(Excerpts from a dataset)
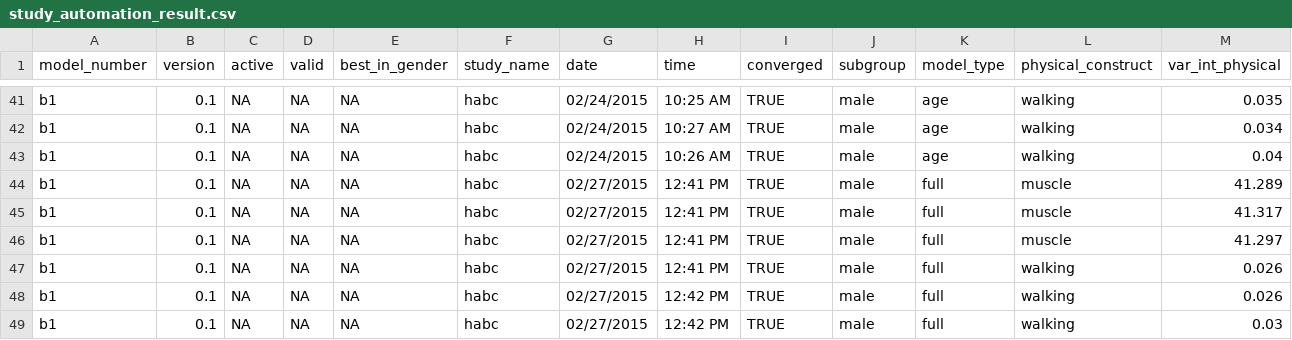
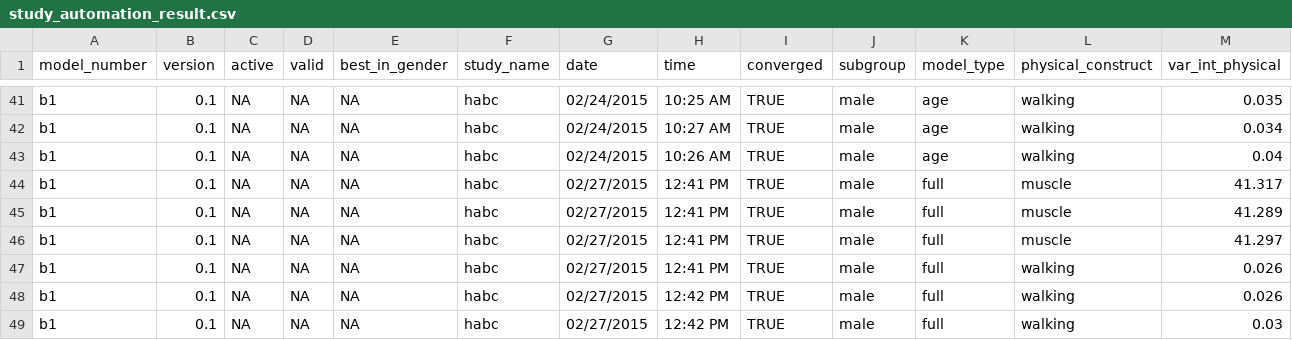
Before and after one commit to IALSA/IALSA-2015-Portland, a CSV file: studies/habc/study_automation_result.csv, drawn as a sheet; only a part is shown, gaps mark what is left out; removed rows and columns are numbered as before the commit, all else as after; rows hold the shown columns only; the diff names each change by its address in the sheet, - before the commit and + after, or states it on an @@ line.

```diff
--- a/studies/habc/study_automation_result.csv
+++ b/studies/habc/study_automation_result.csv
-row 44: b1 | 0.1 | NA | NA | NA | habc | 02/27/2015 | 12:41 PM | TRUE | male | full | muscle | 41.289
+row 45: b1 | 0.1 | NA | NA | NA | habc | 02/27/2015 | 12:41 PM | TRUE | male | full | muscle | 41.289
```
Also changed, not shown: studies/eas/study_automation_result.csv, 44 other files.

- [What you are asked to do]:
Restate the entries above word for word, minus the pictures.

- [Answer to this task]:
Before and after one commit to IALSA/IALSA-2015-Portland, a CSV file: studies/habc/study_automation_result.csv, drawn as a sheet; only a part is shown, gaps mark what is left out; removed rows and columns are numbered as before the commit, all else as after; rows hold the shown columns only; the diff names each change by its address in the sheet, - before the commit and + after, or states it on an @@ line.

```diff
--- a/studies/habc/study_automation_result.csv
+++ b/studies/habc/study_automation_result.csv
-row 44: b1 | 0.1 | NA | NA | NA | habc | 02/27/2015 | 12:41 PM | TRUE | male | full | muscle | 41.289
+row 45: b1 | 0.1 | NA | NA | NA | habc | 02/27/2015 | 12:41 PM | TRUE | male | full | muscle | 41.289
```
Also changed, not shown: studies/eas/study_automation_result.csv, 44 other files.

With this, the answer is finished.